We’ll set the plot aside for now and go down the checklist of what Skull Island has going for it. It’s got a well rounded cast of actors who have both range and screen presence. These aren’t career defining performances, but there is not a single weak link in the chain. The real head turners here are John C. Reilly and Samuel L. Jackson. Even in a fairly average performance, Jackson is a compelling foil to pit face to face against King Kong. His imposing stage presence is perfect for the role, even for an average performance for him. John C. Reilly nails the comic relief for the movie. He is always a joy to find, though a lot of his jokes were in the trailers, his comedy still landed with excellent timing.
Skull Island uses the recent trick of loading up the movie with classic rock songs. The type of music that you’re guaranteed to love no matter what the quality of the movie. Musically, the film is very formulaic. You’ve heard all of these songs before, and in the exact same way, so there’s nothing new here. It’s the weakest part of the film, but it’s also not bad. The songs are used sparingly to move to set the tone and move the opening forward. Then, after the plot moves to the foreground of the movie the classic rock fades to the background a bit. This lets the movie breathe and keeps it from feeling like a bunch of trailers spliced together. That’s the most common pitfall with that technique and Kong avoids it with grace, even if it isn’t new.
Most viewers will be more interested in the action than the story.
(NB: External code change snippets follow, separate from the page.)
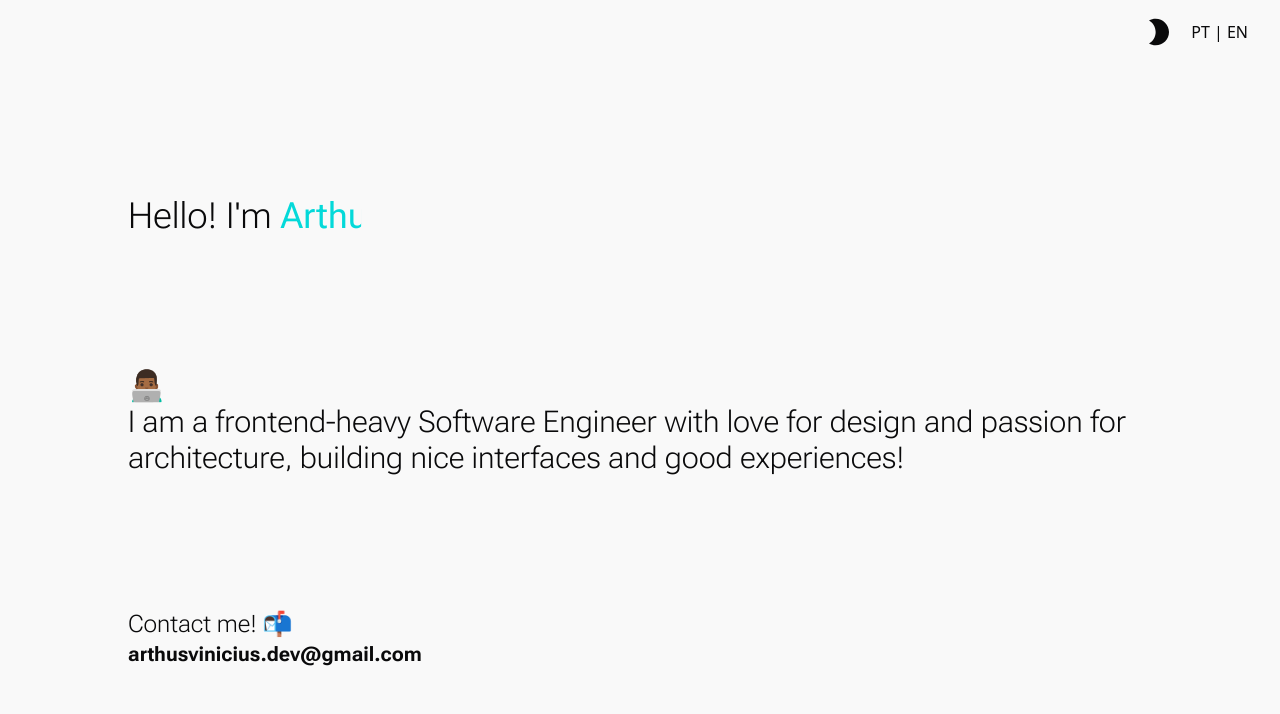
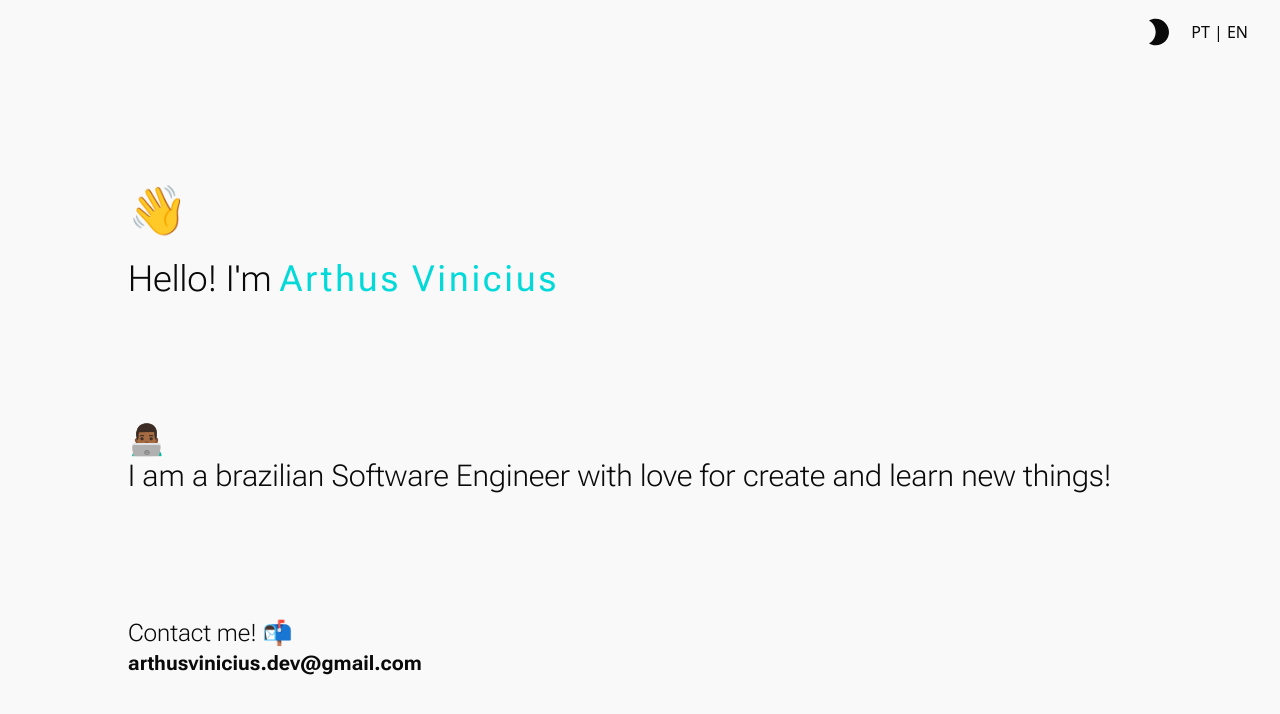
Before and after one commit to arthus05/website, a Next.js app: page / in a window 1280 px wide. Shown: the top 714 px of the page. Built offline with nearby package versions, Linux system fonts and the light colour scheme.

Commit message:
fixed typewritter animation

```diff
--- a/src/layout/Default/Default.tsx
+++ b/src/layout/Default/Default.tsx
@@ -1,5 +1,5 @@
 import Head from 'next/head'
-import { Roboto_Flex } from '@next/font/google'
+import { Roboto_Flex } from "next/font/google"
 
 import { ReactNode } from 'react'
 import Header from '@/components/Header';
--- a/src/providers/theme/ThemeContext.tsx
+++ b/src/providers/theme/ThemeContext.tsx
@@ -1,54 +1,60 @@
 import { createContext, ReactNode, useEffect, useState } from "react";
 
-type Theme = 'light' | 'dark' | undefined
+type Theme = "light" | "dark" | undefined;
 
 interface IThemeContext {
-  theme?: Theme,
-  updateTheme?: (value: Theme) => void
+  theme?: Theme;
+  // eslint-disable-next-line
+  updateTheme?: (value: Theme) => void;
 }
 
 interface IProps {
   children: ReactNode;
 }
 
-export const ThemeContext = createContext<IThemeContext>({})
+export const ThemeContext = createContext<IThemeContext>({
+  theme: undefined,
+  updateTheme: () => {},
+});
 
 export const ThemeProvider = ({ children }: IProps) => {
-  const [theme, setTheme] = useState<Theme>(undefined)
+  const [theme, setTheme] = useState<Theme>(undefined);
 
   useEffect(() => {
     const root = window.document.documentElement;
 
-    const initialColorValue = root.style.getPropertyValue('--initial-color-theme') as Theme
+    const initialColorValue = root.style.getPropertyValue(
+      "--initial-color-theme",
+    ) as Theme;
 
-    setTheme(initialColorValue)
-  }, [])
+    setTheme(initialColorValue);
+  }, []);
 
   useEffect(() => {
-    console.log('theme', theme)
-  }, [theme])
+    console.log("theme", theme);
+  }, [theme]);
 
   const updateTheme = (value: Theme) => {
-    const root = window.document.documentElement
+    const root = window.document.documentElement;
 
-    setTheme(value)
+    setTheme(value);
 
-    value && localStorage.setItem('color-theme', value)
+    value && localStorage.setItem("color-theme", value);
 
     root.style.setProperty(
-      '--foreground-color',
-      value === 'light' ? '#0A0A0B' : '#F9F9F9'
-    )
+      "--foreground-color",
+      value === "light" ? "#0A0A0B" : "#F9F9F9",
+    );
 
     root.style.setProperty(
-      '--background-color',
-      value === 'light' ? '#F9F9F9' : '#0A0A0B'
-    )
-  }
+      "--background-color",
+      value === "light" ? "#F9F9F9" : "#0A0A0B",
+    );
+  };
 
   return (
     <ThemeContext.Provider value={{ theme, updateTheme }}>
       {children}
     </ThemeContext.Provider>
-  )
-}
+  );
+};
--- a/src/templates/home/containers/Hero/Hero.tsx
+++ b/src/templates/home/containers/Hero/Hero.tsx
@@ -1,47 +1,74 @@
-import styles from './styles.module.css'
+import { useEffect, useState } from "react";
+
+import {  } from "react-icons/fa"
+
+import styles from "./styles.module.css";
 
 const Hero = () => {
+  const [nameIdx, setNameIdx] = useState(0);
+  const myName = 'Arthus Vinicius';
+
+  useEffect(() => {
+    const intervalId = setInterval(() => {
+      setNameIdx((prev) => {
+        if (prev === myName.length) {
+          return prev;
+        }
+
+        return prev + 1;
+      });
+    }, 150);
+    return () => {
+      clearInterval(intervalId);
+    };
+  }, []);
+  //👋
+
   return (
     <section
       className="
         h-[calc(100vh-4rem)]
-        text-3xl font-extralight">
+        text-3xl font-extralight"
+    >
       <section
         className="
           h-full w-4/5 m-auto
           flex flex-col justify-evenly
-          ">
-        <h1 className='text-4xl'>Hello! I'm <br className='block md:hidden'/>
-          <span className='relative'>
-            <strong
-              className='overflow-x-hidden whitespace-nowrap text-brand-accent text-[#04D9D9]'
-              >
-              Arthus Vinicius 👋
-            </strong>
-            <span
-              className={`${styles.cursor} absolute -bottom-0 left-0 -top-1 inline-block bg-[var(--background-color)] w-full animate-type will-change`}
-            ></span>
-          </span>
-        </h1>
-        <p className='flex flex-col'>
-          <span>👨🏾‍💻</span>
-          I am a frontend-heavy Software Engineer with love for design and passion for
-          architecture, building nice interfaces and good experiences!
+          "
+      >
+        <div className="flex flex-col gap-6">
+          <span className="text-5xl">👋</span>
+          <h1 className="text-4xl flex flex-nowrap gap-2 w-fit">
+            Hello! I&apos;m{" "}
+            <span className="">
+              <strong className="tracking-[.075em] flex animate-caret border-r-2 overflow-hidden whitespace-nowrap text-brand-accent text-[#04D9D9]">
+                {myName.slice(0, nameIdx)}
+              </strong>
+              {/* <span */}
+              {/*   className={`${styles.cursor} absolute -bottom-0 left-0 -top-1 inline-block bg-[var(--background-color)] w-full animate-type will-change`} */}
+              {/* ></span> */}
+            </span>
+          </h1>
+        </div>
+        <p className="flex flex-col">
+          <span>👨🏾‍💻</span>I am a brazilian Software Engineer with love for
+          create and learn new things!
         </p>
-        <p className='text-2xl flex flex-col'>
+        <p className="text-2xl flex flex-col">
           Contact me! 📬
           <a
-            href='mailto:arthusvinicius.dev@gmail.com'
+            href="mailto:arthusvinicius.dev@gmail.com"
             className={`
               ${styles.mail}
               relative
-              w-fit font-bold text-xl`}>
+              w-fit font-bold text-xl`}
+          >
             arthusvinicius.dev@gmail.com
           </a>
         </p>
       </section>
     </section>
-  )
-}
+  );
+};
 
-export default Hero
+export default Hero;
--- a/tailwind.config.js
+++ b/tailwind.config.js
@@ -1,32 +1,27 @@
 /** @type {import('tailwindcss').Config} */
 module.exports = {
-  content: [
-    "./src/**/*.{js,ts,jsx,tsx}"
-  ],
+  content: ["./src/**/*.{js,ts,jsx,tsx}"],
   theme: {
     extend: {
+      colors: {
+        "background-color": "var(--background-color)",
+        "foreground-color": "var(--foreground-color)"
+      },
       animation: {
-        type: 'type 2.7s ease-out .8s infinite alternate both'
+        type: "typewriter 3.5s steps(40, end), blinkCaret .75s step-end infinite",
+        caret: "blinkCaret .75s step-end infinite",
       },
       keyframes: {
-        type: {
-          '0%': { transform: 'translateX(0ch)' },
-          '7%': { transform: 'translateX(1ch)' },
-          '14%': { transform: 'translateX(2ch)' },
-          '21%': { transform: 'translateX(3ch)' },
-          '28%': { transform: 'translateX(4ch)' },
-          '35%': { transform: 'translateX(5ch)' },
-          '42%': { transform: 'translateX(6ch)' },
-          '49%': { transform: 'translateX(7ch)' },
-          '56%': { transform: 'translateX(8ch)' },
-          '63%': { transform: 'translateX(9ch)' },
-          '70%': { transform: 'translateX(10ch)' },
-          '77%': { transform: 'translateX(11ch)' },
-          '84%': { transform: 'translateX(12ch)' },
-          '100%': { transform: 'translateX(14ch)' },
+        typewriter: {
+          "0%": { width: "0" },
+          "100%": { width: "100%" },
         },
-      }
+        blinkCaret: {
+          "0%, 100%": { borderColor: "transparent" },
+          "50%": { borderColor: "var(--foreground-color)" },
+        },
+      },
     },
   },
   plugins: [],
-}
+};
```
Also changed, not shown: 1 other file (tests, documents, lock files or other folders).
Fear not, it’s well paced, aggressive, and it never drags the film. All of the encounters feel meaningful, and do not upset the pacing. Not only that, but there are a lot of them. They are well spread throughout the experience, and help push the story along. This is something that a lot of similar movies fail at. By not balancing the ups and downs of the film, it’s easy to make a movie boring by not controlling the highs and lows. The level of competency demonstrated at controlling the pacing is downright masterful.
Lastly, the story is fantastic. Setting the movie during the Vietnam war is purposeful. It serves to create a lens by which we can see the difficulty of understanding long standing foreign conflicts from a limited point of view. The metaphor is pretty strong, and Skull Island reinforces it throughout its run time. It never hits the audience over the head with what it has to say, but there is definitively a well thought out and delivered philosophy. Viewers who enjoy a more complex experience to digest will find that here as well. It all results in a well rounded film.
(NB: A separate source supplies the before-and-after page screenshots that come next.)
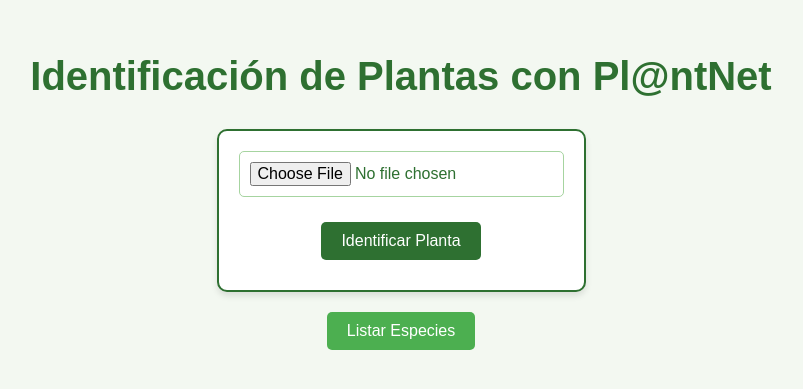
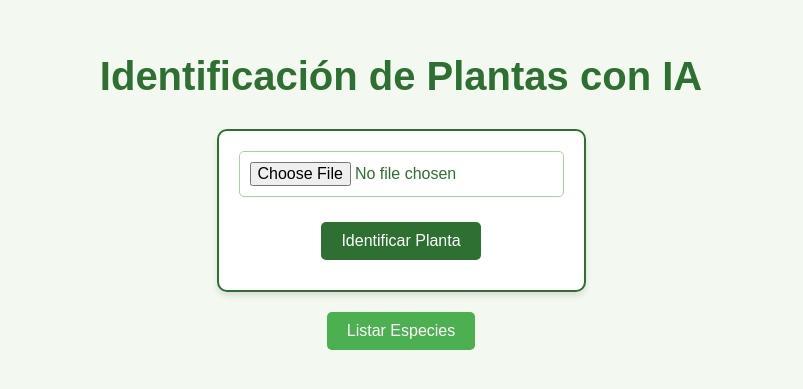
Before and after one commit to Raquelll77/IA_reconocimiento_plantas, a plain HTML site: page index.html in a window 1280 px wide. Shown: the part 189-578 px from the top of the page, without its empty margins (239-1042 px from the left). Drawn offline with Linux system fonts and the light colour scheme.

Commit message:
cambio de titulo

```diff
--- a/index.html
+++ b/index.html
@@ -3,11 +3,11 @@
   <head>
     <meta charset="UTF-8" />
     <meta name="viewport" content="width=device-width, initial-scale=1.0" />
-    <title>Pl@ntNet - Identificación de Plantas</title>
+    <title>Identificación de Plantas</title>
     <link rel="stylesheet" href="style.css" />
   </head>
   <body>
-    <h1>Identificación de Plantas con Pl@ntNet</h1>
+    <h1>Identificación de Plantas con IA</h1>
     <form id="uploadForm">
       <input type="file" id="imageInput" accept="image/*" />
       <button type="submit">Identificar Planta</button>
```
The biggest criticisms are really that the movie falls on formula too often to feel genre defining. It’s a great movie, and audiences will love it, but it is missing a little something that pushes it above and beyond. That is hardly a criticism, though. I highly recommend Kong: Skull Island. It’s an awesome monster movie and also just a good action movie in general.
|Final Verdict:||Skull Island has fantastic action, great acting, music, and even has a few things to say. Go see it.|